• Akonnnor and his backroom staff were fired by the FA on Monday
Edwin Nii Lante Vanderpuye, a Minister for Youth and Sports under the Mahama administrations, believes the sacking of CK Akonnor as head coach of the Black Stars is good riddance.
According to him, Akonnor and his technical team had been unconvincing with their output as technical handlers of the team.
The former Sports Minister believes the Black Stars’ performance declined under Akonnor and that firing him was a step in the right direction.
Nii Lante thinks that Ghana’s 2022 World Cup dream would have been shattered had Akonnor continued as head coach of the team.
“I was not surprised to hear C.K. Akonnor fired. Just last week I was on air and said that if I were in charge, I would have asked the entire technical team to resign. Looking at their performance, there was no way we would have qualified for the world cup.”
A three-member committee led by Randy Abbey has been tasked to find Ghana a coach within 72 hours as the Black Stars have barely three weeks to prepare for their next assignment.
Nii Lante Vanderpuye however believes that the period for the search of a technical head for the Black Stars is short as more time is needed for such a major decision.
He holds that time and loads of considerations ought to be done to ensure that the next coach will deliver the World Cup bid and also steer the team in the right direction.
“We need to take our time and find a new coach. There need to be several considerations before making such a decision. We can even find an interim coach, someone with the needed expertise to help us make it to the World Cup, then we take our time to find a substantive coach.”
The Member of Parliament for Ododiodioo constituency also touched on the impact of the Number12 documentary.
He noted that not much has changed since the exit of Kwesi Nyantakyi and his cohorts.
“Especially with the management of our national teams. The change will not come from an individual or personality. Changing the GFA president doesn’t change anything.”

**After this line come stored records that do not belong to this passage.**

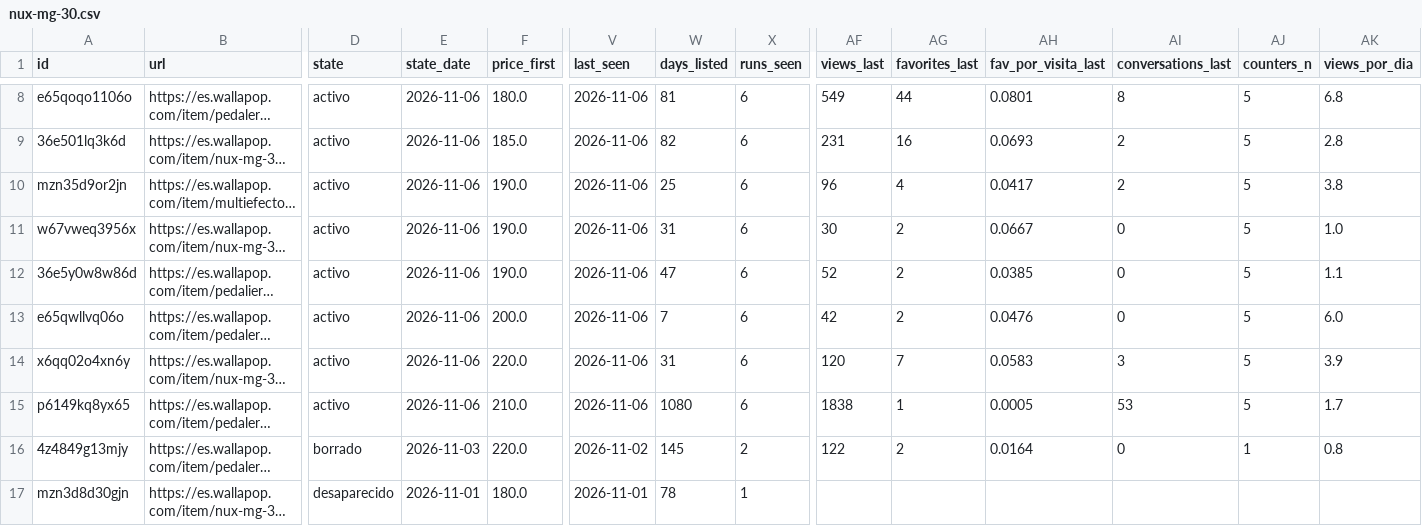
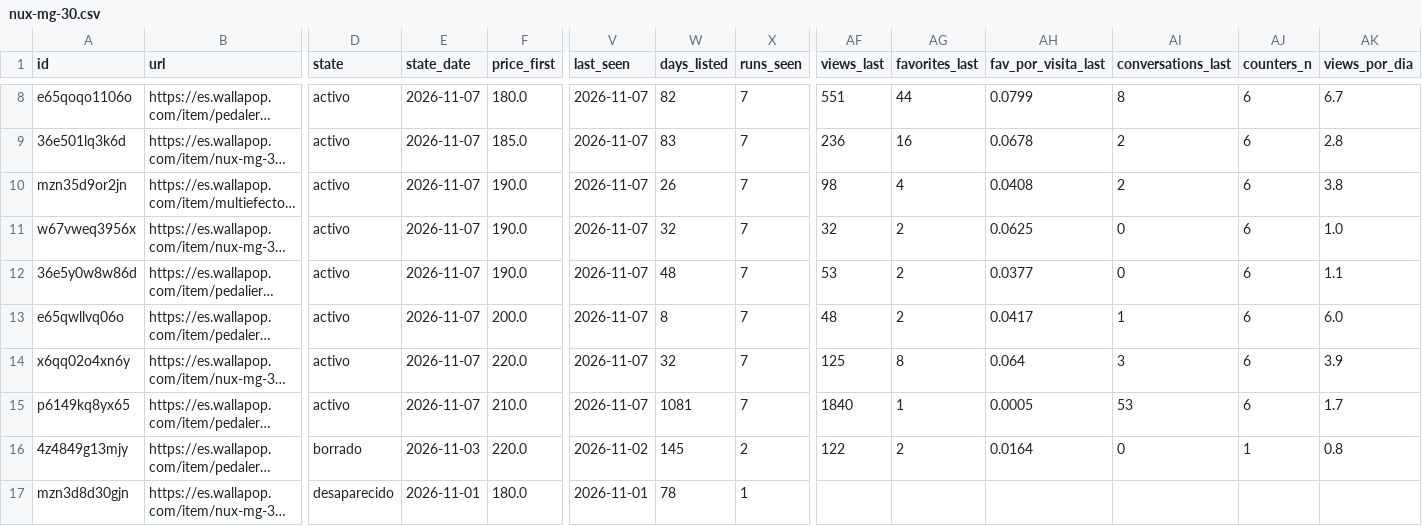
Before and after one commit to pablo16111991/market-analysis, a CSV file: second-hand/data/clean/nux-mg-30.csv, drawn as a sheet; only a part is shown, gaps mark what is left out; long unchanged cells end in …; the diff covers the shown part only; the diff names each change by its address in the sheet, - before the commit and + after, or states it on an @@ line.

```diff
--- a/second-hand/data/clean/nux-mg-30.csv
+++ b/second-hand/data/clean/nux-mg-30.csv
-E8:E15 (state_date): 2026-11-06
+E8:E15 (state_date): 2026-11-07
-V8:V15 (last_seen): 2026-11-06
+V8:V15 (last_seen): 2026-11-07
-W8 (days_listed): 81
+W8 (days_listed): 82
-X8:X15 (runs_seen): 6
+X8:X15 (runs_seen): 7
-AF8 (views_last): 549
+AF8 (views_last): 551
-AH8 (fav_por_visita_last): 0.0801
+AH8 (fav_por_visita_last): 0.0799
-AJ8:AJ15 (counters_n): 5
+AJ8:AJ15 (counters_n): 6
-AK8 (views_por_dia): 6.8
+AK8 (views_por_dia): 6.7
-W9 (days_listed): 82
+W9 (days_listed): 83
-AF9 (views_last): 231
+AF9 (views_last): 236
-AH9 (fav_por_visita_last): 0.0693
+AH9 (fav_por_visita_last): 0.0678
-W10 (days_listed): 25
+W10 (days_listed): 26
-AF10 (views_last): 96
+AF10 (views_last): 98
-AH10 (fav_por_visita_last): 0.0417
+AH10 (fav_por_visita_last): 0.0408
-W11 (days_listed): 31
+W11 (days_listed): 32
-AF11 (views_last): 30
+AF11 (views_last): 32
-AH11 (fav_por_visita_last): 0.0667
+AH11 (fav_por_visita_last): 0.0625
-W12 (days_listed): 47
+W12 (days_listed): 48
-AF12 (views_last): 52
+AF12 (views_last): 53
-AH12 (fav_por_visita_last): 0.0385
+AH12 (fav_por_visita_last): 0.0377
-W13 (days_listed): 7
+W13 (days_listed): 8
-AF13 (views_last): 42
+AF13 (views_last): 48
-AH13 (fav_por_visita_last): 0.0476
+AH13 (fav_por_visita_last): 0.0417
-AI13 (conversations_last): 0
+AI13 (conversations_last): 1
-W14 (days_listed): 31
+W14 (days_listed): 32
-AF14 (views_last): 120
+AF14 (views_last): 125
-AG14 (favorites_last): 7
+AG14 (favorites_last): 8
-AH14 (fav_por_visita_last): 0.0583
+AH14 (fav_por_visita_last): 0.064
-W15 (days_listed): 1080
+W15 (days_listed): 1081
-AF15 (views_last): 1838
+AF15 (views_last): 1840
```
Also changed, not shown: 49 edited cells elsewhere in this file, second-hand/data/clean/kymco-k-xct-125.csv, second-hand/data/clean/kymco-super-dink-125.csv, 6 other files.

“The change we are seeking will stem from a change in the structure and institution. The problem we have as a country is about planning, especially when it comes to leadership. We cannot plant cassava and harvest plantain. If we fail to plan, we plan to fail. We should have a long-term plan for sports as a nation. We do not even have a structured sports programme in schools. Assuming we do not have the likes of Dede Ayew in the coming days, what are we going to do? Have we planned enough?”